2. We spend a lot of time with our pups and watch them as they mature. We watch to see how they carry themselves, how they look as they run around the yard. Are they balanced? We start evaluating drive as early as six weeks, with retrieving and general toy play. We stack them several times and take lots of video and photos to see which pups seem to possess all the qualities we are looking for to make the best all-around show dog. When we are looking for a detection prospect, we look for a puppy that goes straight to nose when they are seeking out their toy. When you throw your toy, some pups try to search with their eyes first, and some pups already trust their nose and will search with that first—and then their eyes. Both pups may easily still be trained as a Detection Dog; however, we will generally always choose the pup that goes straight to nose and the pup that trusts that the toy will be there.
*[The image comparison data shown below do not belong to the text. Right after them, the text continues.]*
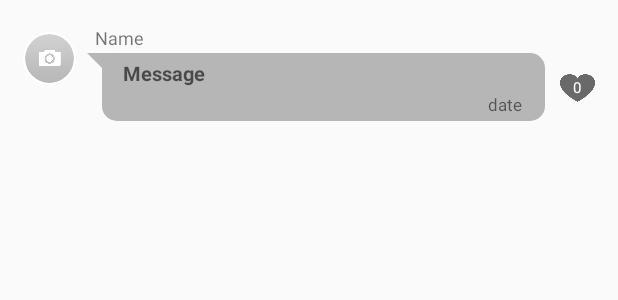
After one commit to DevJSW/Sema, an Android app: the layout hash_row.xml on its own in the app's theme, with its tools: preview values and no code run, on a phone screen of 412 x 824 dp. The commit adds this screen. Shown: the top 300 px of the screen. Run offline under Robolectric (Android 15) with nearby library versions, the phone set to English and light mode, and no system bars.

Commit message:
initial commit

```diff
--- a/app/src/main/AndroidManifest.xml
+++ b/app/src/main/AndroidManifest.xml
@@ -4,7 +4,7 @@
 
     <application
         android:allowBackup="true"
-        android:icon="@drawable/splash"
+        android:icon="@drawable/icon"
         android:label="@string/app_name"
         android:supportsRtl="true"
         android:theme="@style/AppTheme">
--- a/app/src/main/java/com/sema/sema/HashChatroomActivity.java
+++ b/app/src/main/java/com/sema/sema/HashChatroomActivity.java
@@ -302,7 +302,7 @@ public class HashChatroomActivity extends AppCompatActivity {
         final FirebaseRecyclerAdapter<Chat, CommentViewHolder> firebaseRecyclerAdapter = new FirebaseRecyclerAdapter<Chat, CommentViewHolder>(
 
                 Chat.class,
-                R.layout.chat_row,
+                R.layout.hash_row,
                 CommentViewHolder.class,
                 mDatabase
 
--- a/app/src/main/java/com/sema/sema/tab1hashtag.java
+++ b/app/src/main/java/com/sema/sema/tab1hashtag.java
@@ -97,7 +97,7 @@ public class tab1hashtag extends Fragment {
         mDatabaseHashtag.keepSynced(true);
 
 
-        mDatabaseHashtag.addValueEventListener(new ValueEventListener() {
+        mQueryPostChats.addValueEventListener(new ValueEventListener() {
             @Override
             public void onDataChange(DataSnapshot dataSnapshot) {
                 if (dataSnapshot.getValue() == null){
@@ -132,7 +132,6 @@ public class tab1hashtag extends Fragment {
                 R.layout.hashtag_row,
                 LetterViewHolder.class,
                 mQueryPostChats
-               // mDatabase
 
 
         ) {
@@ -290,7 +289,7 @@ public class tab1hashtag extends Fragment {
                         // custom dialog
                         final Dialog dialog = new Dialog(context);
                         dialog.setContentView(R.layout.popup_dialog_new);
-                        dialog.setTitle("Chat options");
+                        dialog.setTitle("Hashtag options");
 
                         // set the custom dialog components - text, image and button
                         // send current user uid to block user child
@@ -331,14 +330,14 @@ public class tab1hashtag extends Fragment {
                             AlertDialog myQuittingDialogBox =new AlertDialog.Builder(getActivity())
                                     //set message, title, and icon
                                     .setTitle("Delete Alert!")
-                                    .setMessage("Are you sure you want to remove this chat!")
+                                    .setMessage("Are you sure you want to remove this hashtag!")
 
                                     .setPositiveButton("Yes", new DialogInterface.OnClickListener() {
 
                                         public void onClick(DialogInterface dialog, int whichButton) {
                                             //your deleting code
 
-                                            mDatabaseChatroom.child(post_key).removeValue();
+                                            mDatabaseHashtag.child(post_key).child(mAuth.getCurrentUser().getUid()).removeValue();
                                             dialog.dismiss();
                                         }
 
--- /dev/null
+++ b/app/src/main/res/layout/hash_row.xml
@@ -0,0 +1,234 @@
+<?xml version="1.0" encoding="utf-8"?>
+<LinearLayout xmlns:android="http://schemas.android.com/apk/res/android"
+    android:layout_width="match_parent"
+    android:layout_height="wrap_content"
+    xmlns:app="http://schemas.android.com/apk/res-auto"
+    android:layout_margin="5dp"
+    android:orientation="vertical">
+
+    <LinearLayout
+        android:layout_width="match_parent"
+        android:layout_height="wrap_content"
+        android:layout_marginBottom="1dp"
+        android:id="@+id/liny"
+        android:orientation="horizontal">
+
+        <RelativeLayout
+            android:layout_width="wrap_content"
+            android:layout_height="wrap_content"
+            android:layout_marginLeft="10dp"
+            android:id="@+id/user_image"
+            android:layout_marginBottom="10dp"
+            android:layout_marginTop="16dp">
+
+            <de.hdodenhof.circleimageview.CircleImageView
+                android:layout_width="35dp"
+                android:layout_height="35dp"
+                app:civ_border_width="1dp"
+                app:civ_border_color="#fff"
+                android:layout_marginRight="5dp"
+                android:id="@+id/post_image"
+                android:src="@drawable/placeholder_image"/>
+        </RelativeLayout>
+
+
+        <RelativeLayout
+            android:layout_width="match_parent"
+            android:layout_height="wrap_content"
+            android:orientation="horizontal">
+
+            <LinearLayout
+                android:layout_width="match_parent"
+                android:layout_height="wrap_content"
+                android:id="@+id/ley"
+                android:layout_marginRight="10dp"
+                android:layout_marginTop="10dp"
+                android:paddingTop="1dp"
+                android:orientation="vertical">
+
+                    <TextView
+                        android:layout_width="wrap_content"
+                        android:layout_height="wrap_content"
+                        android:text="Name"
+                        android:textSize="12dp"
+                        android:layout_marginLeft="7dp"
+                        android:id="@+id/post_name" />
+
+                <RelativeLayout
+                    android:layout_width="match_parent"
+                    android:layout_height="wrap_content">
+
+                        <LinearLayout
+                            android:layout_width="match_parent"
+                            android:layout_height="wrap_content"
+                            android:id="@+id/main_lay"
+                            android:background="@drawable/shape_bg_incoming_bubble"
+                            android:layout_marginLeft="2dp"
+                            android:layout_toLeftOf="@+id/counter"
+                            android:layout_marginRight="10dp"
+                            android:layout_marginBottom="3dp"
+                            android:layout_marginTop="2dp"
+                            android:orientation="vertical">
+
+
+                            <TextView
+                                android:layout_width="wrap_content"
+                                android:layout_height="wrap_content"
+                                android:textAppearance="?android:attr/textAppearanceMedium"
+                                android:text="Message"
+                                android:layout_marginLeft="20dp"
+                                android:id="@+id/post_message"
+                                android:textSize="13dp"
+                                android:padding="4dp"
+                                android:paddingTop="2dp"
+                                android:layout_marginRight="5dp"
+                                android:textStyle="bold" />
+
+
+
+                            <TextView
+                                android:layout_width="wrap_content"
+                                android:layout_height="wrap_content"
+                                android:layout_marginLeft="10dp"
+                                android:text="date"
+                                android:layout_marginRight="15dp"
+                                android:textSize="11dp"
+                                android:layout_marginBottom="3dp"
+                                android:layout_gravity="right"
+                                android:id="@+id/post_date" />
+
+                       </LinearLayout>
+
+                    <RelativeLayout
+                        android:layout_width="23dp"
+                        android:layout_height="20dp"
+                        android:id="@+id/counter"
+                        android:layout_alignParentRight="true"
+                        android:layout_centerInParent="true"
+                        android:layout_marginTop="5dp"
+                        android:background="@drawable/heart_grey">
+
+                        <TextView
+                            android:layout_width="wrap_content"
+                            android:layout_height="wrap_content"
+                            android:layout_gravity="center"
+                            android:text="0"
+                            android:textSize="10dp"
+                            android:layout_centerInParent="true"
+                            android:textColor="#fff"
+                            android:id="@+id/unreadCounter"
+                            android:lines="1"/>
+
+
+
+                    </RelativeLayout>
+
+                </RelativeLayout>
+                <ImageView
+                    android:layout_width="250dp"
+                    android:layout_height="150dp"
+                    android:id="@+id/post_photo"
+                    android:scaleType="fitXY"
+                    android:background="@drawable/shape_bg_incoming_bubble"
+                    android:visibility="gone"
+                    android:paddingLeft="15dp"
+                    android:paddingRight="5dp"
+                    android:paddingTop="10dp"
+                    android:paddingBottom="8dp"
+                    android:layout_marginRight="15dp"
+                    android:layout_gravity="left"
+                    android:src="@drawable/placeholder_image"/>
+
+
+            </LinearLayout>
+
+        </RelativeLayout>
+
+    </LinearLayout>
+
+   <RelativeLayout
+       android:layout_width="match_parent"
+       android:layout_height="wrap_content"
+       android:id="@+id/rely"
+       android:layout_marginBottom="15dp"
+       android:visibility="gone"
+       android:layout_margin="5dp">
+
+       <de.hdodenhof.circleimageview.CircleImageView
+           android:layout_width="35dp"
+           android:layout_height="35dp"
+           app:civ_border_width="1dp"
+           android:layout_margin="10dp"
+           android:layout_alignParentRight="true"
+           app:civ_border_color="#fff"
+           android:id="@+id/post_image2"
+           android:src="@drawable/placeholder_image"/>
+
+
+
+       <RelativeLayout
+           android:layout_width="match_parent"
+           android:layout_height="wrap_content"
+           android:id="@+id/chat_balloon"
+           android:layout_marginLeft="15dp"
+           android:layout_marginTop="20dp"
+           android:layout_toLeftOf="@+id/post_image2"
+           android:background="@drawable/bg_send_bubble"
+           android:layout_below="@+id/post_name2">
+
+           <TextView
+               android:layout_width="wrap_content"
+               android:layout_height="wrap_content"
+               android:textAppearance="?android:attr/textAppearanceMedium"
+               android:text="Message"
+               android:layout_marginLeft="17dp"
+               android:id="@+id/post_message2"
+               android:textSize="14dp"
+               android:padding="4dp"
+               android:paddingTop="2dp"
+               android:layout_marginRight="9dp"
+               android:textStyle="bold" />
+
+           <LinearLayout
+               android:layout_width="wrap_content"
+               android:layout_height="wrap_content"
+               android:layout_below="@+id/post_message2"
+               android:layout_marginBottom="3dp"
+               android:layout_alignParentRight="true"
+               android:layout_marginRight="25dp"
+               android:orientation="horizontal">
+               <TextView
+                   android:layout_width="wrap_content"
+                   android:layout_height="wrap_content"
+                   android:layout_marginLeft="10dp"
+                   android:text="date"
+                   android:paddingTop="1dp"
+                   android:layout_marginRight="5dp"
+                   android:layout_gravity="right"
+                   android:id="@+id/post_date2" />
+
+           </LinearLayout>
+       </RelativeLayout>
+
+       <ImageView
+           android:layout_width="250dp"
+           android:layout_height="150dp"
+           android:id="@+id/post_photo2"
+           android:scaleType="fitXY"
+           android:background="@drawable/bg_send_bubble"
+           android:visibility="gone"
+           android:layout_below="@+id/chat_balloon"
+           android:layout_marginRight="50dp"
+           android:paddingLeft="5dp"
+           android:paddingRight="17dp"
+           android:paddingTop="10dp"
+           android:layout_marginTop="2dp"
+           android:paddingBottom="8dp"
+           android:layout_marginLeft="15dp"
+           android:layout_alignParentRight="true"
+           android:src="@drawable/placeholder_image"/>
+
+
+   </RelativeLayout>
+
+</LinearLayout>
--- a/app/src/main/res/layout/popup_dialog.xml
+++ b/app/src/main/res/layout/popup_dialog.xml
@@ -18,7 +18,7 @@
            android:layout_height="wrap_content"
            android:textSize="15dp"
            android:id="@+id/delete"
-           android:text="Delete chat"/>
+           android:text="Remove hashtag"/>
 
     </LinearLayout>
 
--- a/app/src/main/res/layout/popup_dialog_new.xml
+++ b/app/src/main/res/layout/popup_dialog_new.xml
@@ -30,7 +30,7 @@
                 android:layout_gravity="center_vertical"
                 android:layout_marginLeft="12dp"
                 android:textSize="16dp"
-                android:text="Delete chat."/>
+                android:text="Remove hashtag."/>
         </LinearLayout>
         <View
             android:layout_width="match_parent"
```
Also changed, not shown: app/src/main/res/drawable/heart_grey.png (added), app/src/main/res/drawable/icon.png (added).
The pup that uses its eyes a lot of time will make a very nice retriever dog and will generally follow a line nicely.

3. The Boykin is a fairly new breed, so there is a limited gene pool. But, in the last few years, I have seen that the breed is really starting to tighten up and a lot of the problems in conformation that we saw just a few years ago are starting to phase out. I have heard from so many judges lately that our breed is really starting to come together.

4. As a preservation breeder, I really only breed dogs that meet all the criteria I stated above, and although I enjoy showing my dogs in Conformation, I do not weigh heavily on making any breeding choices on dogs that may win a lot of shows or a dog that doesn’t. Rather, we make choices based on our years of experience in working, showing, and breeding, and how we have interpreted the Breed Standard. We try to never be kennel blind and we are always researching and learning to try and get better with each breeding. I think judges are having to judge a lot of dogs, and a lot of different Groups, all at the same time and that can make for judges picking dogs that have an all-around structural soundness; however, they may lack “type” and that can be frustrating. But overall, I think judges are trying to make the best choice as they see it.

5. I think social media is good for the sport. We can share our wins easier and can keep up with the different shows and clusters. Exhibitors can keep up with clubs and can be in contact with the people running the shows instead of having to do everything through the mail or email. I have been able to connect with so many groups that help with show techniques or breeding information. Social media has allowed our sport to be able to stay connected with each other and create pages for building majors within our breed, which has the most dogs on the East Coast and in Texas. I think with anything, social media can be harsh, and sometimes people can be downright mean. Overall, the good outweighs the bad.

6. I think that probably the biggest challenges are the costs and keeping young people engaged in our sport or getting more young people involved. I think keeping the owners/breeders involved in showing their own dogs (judges choosing breeders/owners in Breed and Group, offering NOHS and Bred-By shows), and clubs trying to make things affordable will help exhibitors keep the costs down. And I think keeping a strong Juniors program and offering as many scholarships or incentives as we can would be the best way to keep kids involved.

7. I think AKC has done a great job at recognizing that without breeders and owners involved in the sport, there is no sport. They have done a good job at trying to keep us all involved.